Inevitably, Márquez had more moments than anyone. He saved several monster front-end slides that would’ve taken out most normal mortals, or at least had them shutting the throttle and cruising to the chequered flag. So why doesn’t Márquez heed such warnings?
He does, of course, but in a different way. Márquez always rides like this: on a dry track, on a wet track, even on a skating rink, like Sunday. It’s the consequence of a life spent scrambling for grip on dirt-track ovals. He needs the motorcycle moving around, so that he can have a conversation with it. Each time it flicks this way or that his machine is talking to him, telling him something important. Often it tells him: that’s the limit, right there. But he doesn’t usually back down. Instead he works out how to creep up on the limit from a slightly different angle.
All riders have conversations with their motorcycles. It’s what riding bikes and racing bikes is all about: feeling the machine respond to your input and then reacting to that reaction. It’s just that Márquez’s communication with his bike is on another level; almost like he speaks a different language. He can understand what the bike is telling him and make the appropriate response in a fraction of the time it takes others. And that’s what makes him so special.
Márquez is contesting his 10th season in Grands Prix, but many people still believe that he wins by riding out of control and surviving through luck. Someone asked Andrea Dovizioso this very question at the previous race in Britain: how does he get away with it?

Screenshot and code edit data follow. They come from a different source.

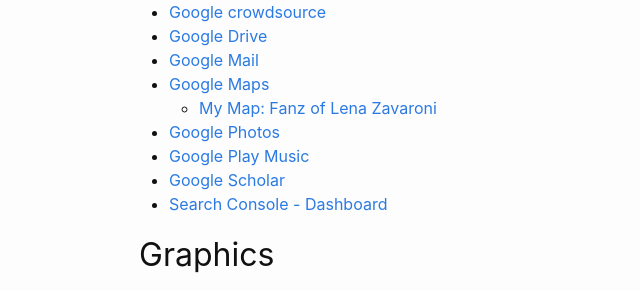
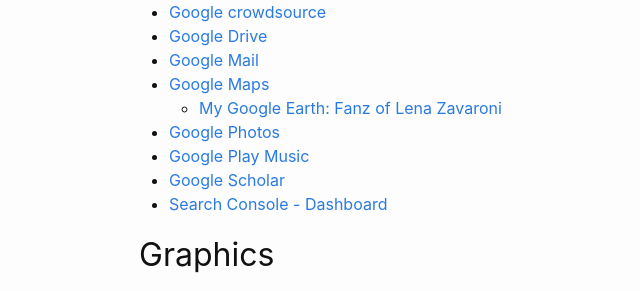
Before and after one commit to Robcamstone/Robcamstone.github.io, a Jekyll site: the page built from bookmarks.md, in a window 1280 px wide and 900 px high, scrolled down 1011 px. Shown: the part 162-453 px from the top of the window, without its empty margins (131-771 px from the left). Built offline with Jekyll 4.4.1, drawn with Linux system fonts in a browser that asks for light colours.

Commit message:
Update bookmarks.md

```diff
--- a/bookmarks.md
+++ b/bookmarks.md
@@ -45,7 +45,7 @@ permalink: /bookmarks/
 * [Google Drive](https://drive.google.com/drive)
 * [Google Mail](http://gmail.com)
 * [Google Maps](https://www.google.co.uk/maps)
-   * [My Map: Fanz of Lena Zavaroni](https://www.google.com/maps/d/u/0/viewer?hl=en&mid=1D1D0ERV_FQMNb9XZzJ-J3yUlK8aI4vhI&ll=55.94167604031339%2C-4.793413585008807&z=19)
+   * [My Google Earth: Fanz of Lena Zavaroni](https://earth.google.com/web/@55.88889,-4.9295,-2.06676354a,27071.89860342d,35y,0h,0t,0r/data=MicKJQojCiExVDN3b2VqeXlhNFJ2V2V4SDBrWDZ5d1hHVGs1Zjl2bzk6AwoBMA?authuser=0)
 * [Google Photos](https://photos.google.com)
 * [Google Play Music](https://play.google.com/music/listen?authuser&u=0#/albums)
 * [Google Scholar](https://scholar.google.com)
```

Dovizioso sighed before answering, no doubt surprised that this still needs explaining. “People still say Marc is out of control, but did you ever see him ride in a different way? One of Marc’s strong points is this: he can play with the limit. Not many riders can. Most of the time he is past the limit and he makes mistakes, but he has won a lot of titles, which means he can manage this situation. For sure, it’s difficult for Marc not to play with the limit, for him it’s normal; in fact he has to do this.”
Márquez crashed three times during practice, qualifying and warm-up at Misano – more than anyone else. But he won the race, while many riders who hadn’t fallen in practice crashed out. So who’s the clever guy?
Of course, crashing can be dangerous, but modern tracks and modern riding gear have made it much less dangerous. Márquez fully understands what he’s doing – he locates the limit in practice or warm-up, so he knows how far he can go in the race. The statistics come out clearly in his favour: he may have crashed 76 times during his 85 MotoGP weekends but he has won 33 MotoGP races and three world championships in four years. And he’s still only 24 years old.
Misano was a great victory for various reasons: because the conditions were so treacherous, because there was so much to lose and because he still had the front and rear tyres squirming into the last corner. It may even have been his greatest success.
Márquez certainly knew he had done something special. “When I crossed the line it was good that I didn’t have a microphone inside the helmet!” he laughed.
Come the final race of the season there will be many key moments to look back upon, but it’s just possible that Márquez scored his most valuable win of the year on Sunday.